From a thousand miles away at college in Chicago, I followed the saga as Suki was slowly let into more and more of my parents’ home. It wasn’t long until everything became suited toward Suki, my parents’ unexpected third baby. Few cats are doted on to the extent that Suki has been, especially after my brother left for college. Suki was a constant companion for all of us, exceedingly soft (called by many “the softest cat in the world”, okay, called by my best friend), exceedingly sweet (will sit on your lap for several movies in a row if you let her), and exceedingly patient. I wasn’t sure Suki had a bigger fan on earth than my mother, until my nephew blasted into the world. It took a few years to figure out if he was intent on destroying Suki or loving her (so many ear pokes, admitting once that he wanted to “slice her” only to then beg through tears for forgiveness), but by kindergarten, there was no question.
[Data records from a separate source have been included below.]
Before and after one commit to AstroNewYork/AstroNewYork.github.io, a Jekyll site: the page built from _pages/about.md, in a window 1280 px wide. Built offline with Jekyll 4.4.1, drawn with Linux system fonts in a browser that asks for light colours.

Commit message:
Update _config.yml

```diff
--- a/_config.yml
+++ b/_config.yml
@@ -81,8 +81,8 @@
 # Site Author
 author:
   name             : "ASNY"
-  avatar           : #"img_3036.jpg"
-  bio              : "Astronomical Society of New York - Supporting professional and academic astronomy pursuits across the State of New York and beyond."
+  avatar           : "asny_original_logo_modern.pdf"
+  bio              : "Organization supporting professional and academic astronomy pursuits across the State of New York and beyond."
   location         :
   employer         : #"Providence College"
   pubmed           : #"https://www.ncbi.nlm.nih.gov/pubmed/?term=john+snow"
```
Suki was the love of his life. He in complete seriousness told me on several occasions that he wanted to marry her—the ultimate declaration of love from a seven year old.
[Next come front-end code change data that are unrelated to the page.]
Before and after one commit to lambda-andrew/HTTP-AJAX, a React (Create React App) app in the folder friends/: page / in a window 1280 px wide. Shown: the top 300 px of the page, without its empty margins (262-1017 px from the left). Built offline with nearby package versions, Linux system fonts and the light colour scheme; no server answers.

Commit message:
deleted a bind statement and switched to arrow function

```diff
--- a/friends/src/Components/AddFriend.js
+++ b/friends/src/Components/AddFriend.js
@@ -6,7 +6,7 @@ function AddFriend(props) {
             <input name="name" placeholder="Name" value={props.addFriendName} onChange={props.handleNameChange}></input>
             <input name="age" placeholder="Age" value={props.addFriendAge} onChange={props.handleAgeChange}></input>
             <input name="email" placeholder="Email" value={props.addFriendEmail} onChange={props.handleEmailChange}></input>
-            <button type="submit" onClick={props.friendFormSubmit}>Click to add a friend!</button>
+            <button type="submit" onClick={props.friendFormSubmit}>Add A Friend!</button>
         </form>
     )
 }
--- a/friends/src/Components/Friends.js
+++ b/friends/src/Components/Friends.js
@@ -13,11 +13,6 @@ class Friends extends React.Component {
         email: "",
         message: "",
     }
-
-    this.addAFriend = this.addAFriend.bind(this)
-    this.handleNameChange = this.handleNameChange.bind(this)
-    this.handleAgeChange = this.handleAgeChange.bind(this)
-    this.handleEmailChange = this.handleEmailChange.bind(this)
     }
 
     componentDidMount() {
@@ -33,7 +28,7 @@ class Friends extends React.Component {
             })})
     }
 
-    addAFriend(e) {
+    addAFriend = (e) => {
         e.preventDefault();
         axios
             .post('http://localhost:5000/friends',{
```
Suki was a lover of many things in her life. Despite the terror my nephew inflicted on her in her earlier years, I do believe he was one of them. She loved nothing more than to scratch her chin along his Legos and Playmobil, or to curl up at the end of his bed while she slept. “The little guy,” my mom called him to Suki, in preparation for his visits. “The little guy is coming again, Suke.” She loved ribbon and string and plants, so much so that none could be kept in the house. She loved to watch all of the goings-on in the backyard—the birds, the deer, the squirrels and chipmunks—from her spot in the porch. Though not a cat you had to take the food away from (quite the opposite, I think she had feline bulimia), she always loved a good treat. A few licks of milk from your cereal bowl, whipped cream from off your finger, even a stray piece of Chex. She loved to greet you by the door with a little trill, and to sit in the window. She wanted to be near people always. Even when she was starting to not feel well around the holidays, she waded through the crowd on Christmas Eve, sneaking pets from everyone.
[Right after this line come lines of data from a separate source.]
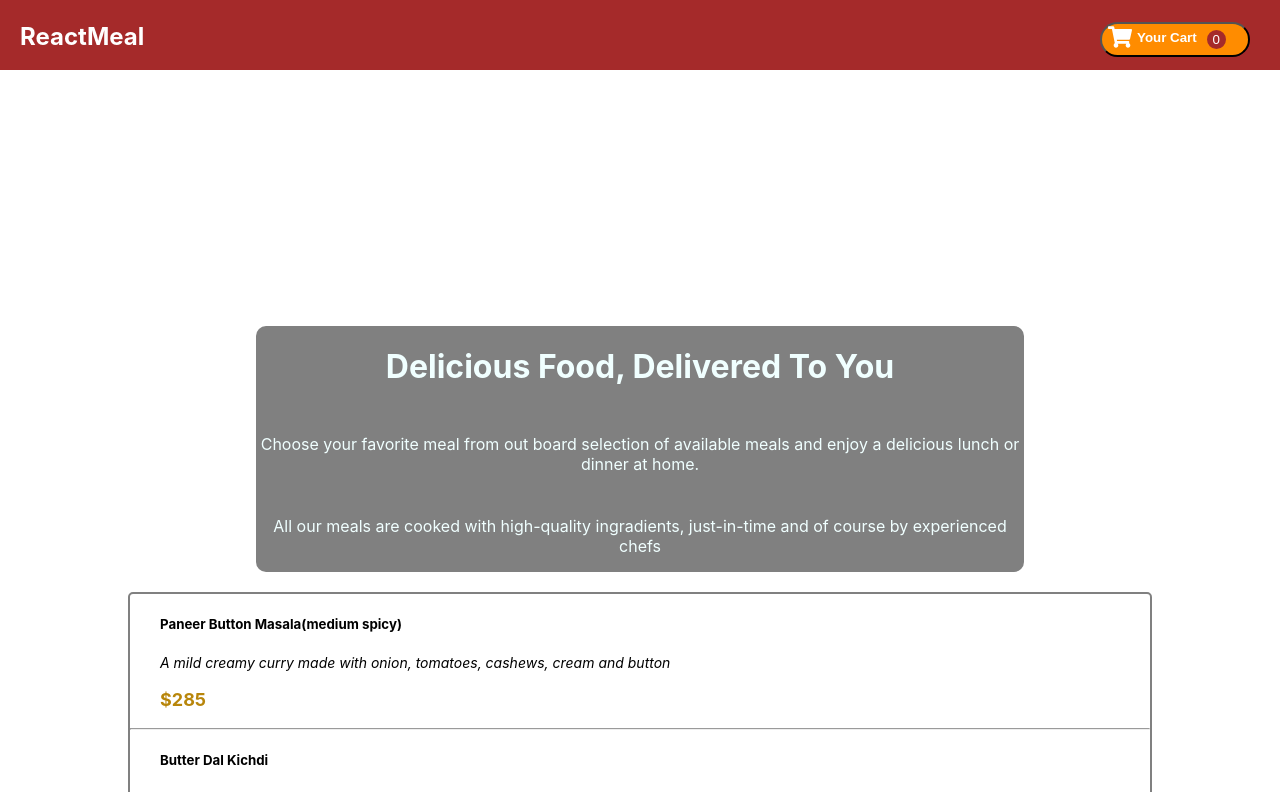
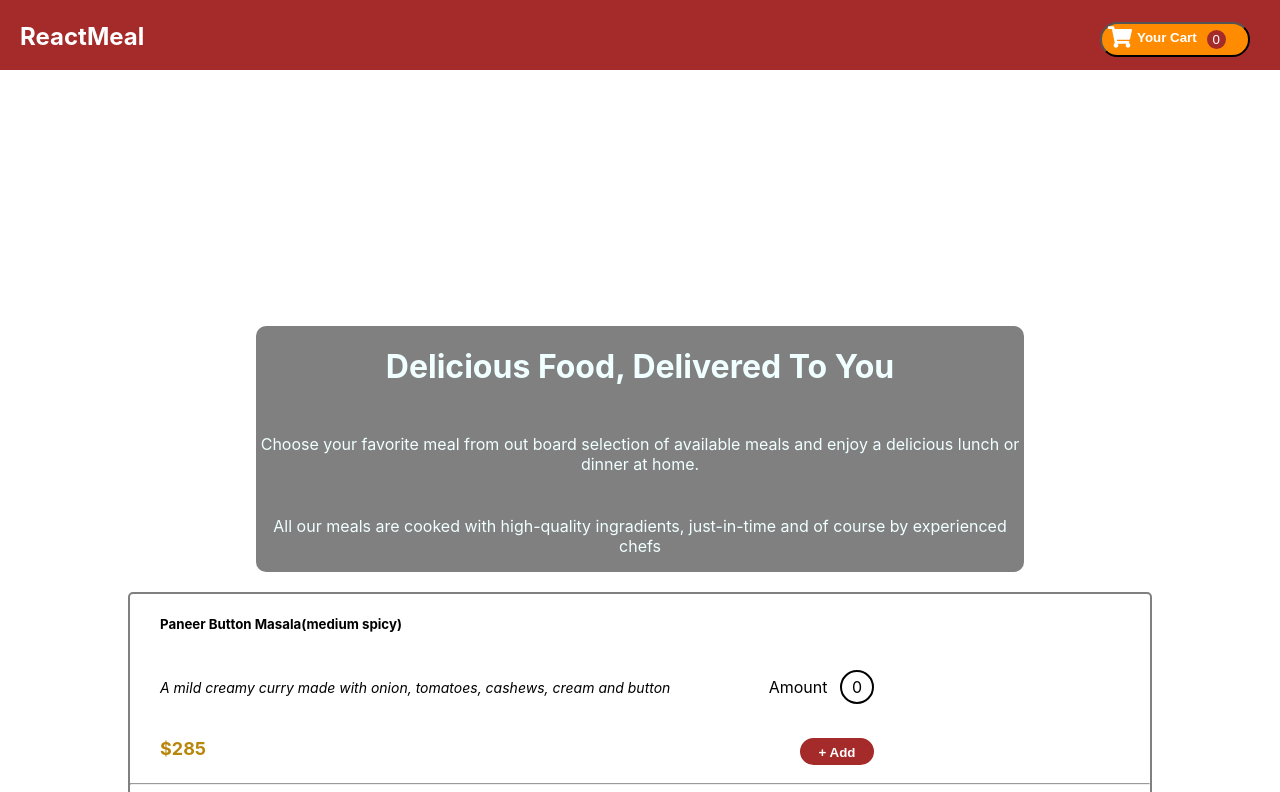
Before and after one commit to sangitaavghad31/restaurant-app, a React (Create React App) app: page / in a window 1280 px wide. Shown: the top 792 px of the page. Built offline with nearby package versions, Linux system fonts and the light colour scheme; the HTML template or start-up script is replaced by a standard one.

Commit message:
Sangita: Adds functionlity of add items and countig totalamount each item

```diff
--- a/src/components/MealItem.css
+++ b/src/components/MealItem.css
@@ -3,7 +3,13 @@
     width: 70%;
     color: black;
 }
-
+.description-name-container{
+  display: flex;
+  flex-direction: row;
+  justify-content: space-between; /* correct */
+  align-items: flex-end;
+  width: 100%;
+}
 .meal-description{
     font-size: 14px;
     font-style: italic;
@@ -15,3 +21,33 @@
     color: darkgoldenrod;
 
 }
+.badge {
+  border-radius: 50%;
+  border: 2px solid black;
+  width: 30px;
+  height: 30px;
+  display: inline-flex;
+  justify-content: center;
+  align-items: center;
+  margin-left: 8px;
+}
+.btn-container{
+    float: right;
+    background-color: brown;
+    border: 2px solid brown;
+    border-radius: 20px;
+    width: 70px;
+}
+.add-btn{
+    width: 100%;
+    background-color: brown;
+    border: 2px solid brown;
+    border-radius: 20px;
+    font-weight: bold;
+    color: white;
+
+}
+.total-amount{
+    color: green;
+    font-weight: "bold"
+}
--- a/src/components/MealItem.js
+++ b/src/components/MealItem.js
@@ -1,17 +1,48 @@
-import React from "react";
+import React, { useState } from "react";
 import "./MealItem.css";
 
-function MealItem(props){
+function MealItem(props) {
+  const [count, setCount] = useState(0);
 
-    return(
-        <div className="meal-item-container">
+  const handleOnClick = () => {
+    setCount((prev) => prev + 1);
+  };
 
-            <h5>{props.meal.name}</h5>
-            <p className="meal-description">{props.meal.description}</p>
-            <p className="meal-price">${props.meal.price}</p>
+  const totalAmount = count * props.meal.price;
 
-        </div>
-    )
+  return (
+    <div className="meal-item-container">
+      <h5>{props.meal.name}</h5>
+
+      <div className="description-name-container">
+        <p className="meal-description">{props.meal.description}</p>
+
+        <p style={{ color: "black" }}>
+          Amount{" "}
+          <span className="badge">{count}</span>
+        </p>
+      </div>
+
+      <div style={{ position: "relative" }}>
+        <p className="meal-price">
+          ${props.meal.price}
+          {" "}
+          <span className="btn-container">
+            <button className="add-btn" onClick={handleOnClick}>
+              + Add
+            </button>
+          </span>
+        </p>
+      </div>
+
+      {/* ✅ Total Price */}
+      {count > 0 && (
+        <p className="total-amount">
+          Total: ${totalAmount}
+        </p>
+      )}
+    </div>
+  );
 }
 
 export default MealItem;
--- a/src/components/Meals.css
+++ b/src/components/Meals.css
@@ -5,4 +5,5 @@
     margin-right: 10%;
     border: 2px solid gray;
     border-radius: 5px;
+
 }
```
But I think what I am going to miss about her most are the things that mark her as different from my cat. (Because she is. She is nothing at all like my Lilly, though she is every reason I have a cat at all.) The way she would squeeze into my bedroom at my parents’ house and walk all over me in the middle of the night, whether I wanted it or not. The way she would hop up on my lap on the recliner, rub her face all over my book, and then sit on me for so long I’d almost pee the chair I kept putting off getting up from because it was so nice having this sweet cat on my lap. It was so hard to believe, after all, that she was an animal and not my sister. (And not just because I called her my sister and told my nephew she was my sister and insisted that she was my sister, just my “cat sister.”) The only wild thing I’d ever seen her do was, once or twice a day, absolutely tear around my parent’s house after using her litter box. Even as a more senior cat, she still tore through the place with abandon, mrowling the whole way around the joint and then galloping up the stairs. But then just so quickly, she would turn back into her normal, more docile self, smelling of my mom’s hand lotion, and cheerfully chirping.
As my parents prepared for the last trip to the vet on Monday, I’m left reeling from yet another death in our family. Because that is what Suki was. My sister. I’m sorry, but I’m attached.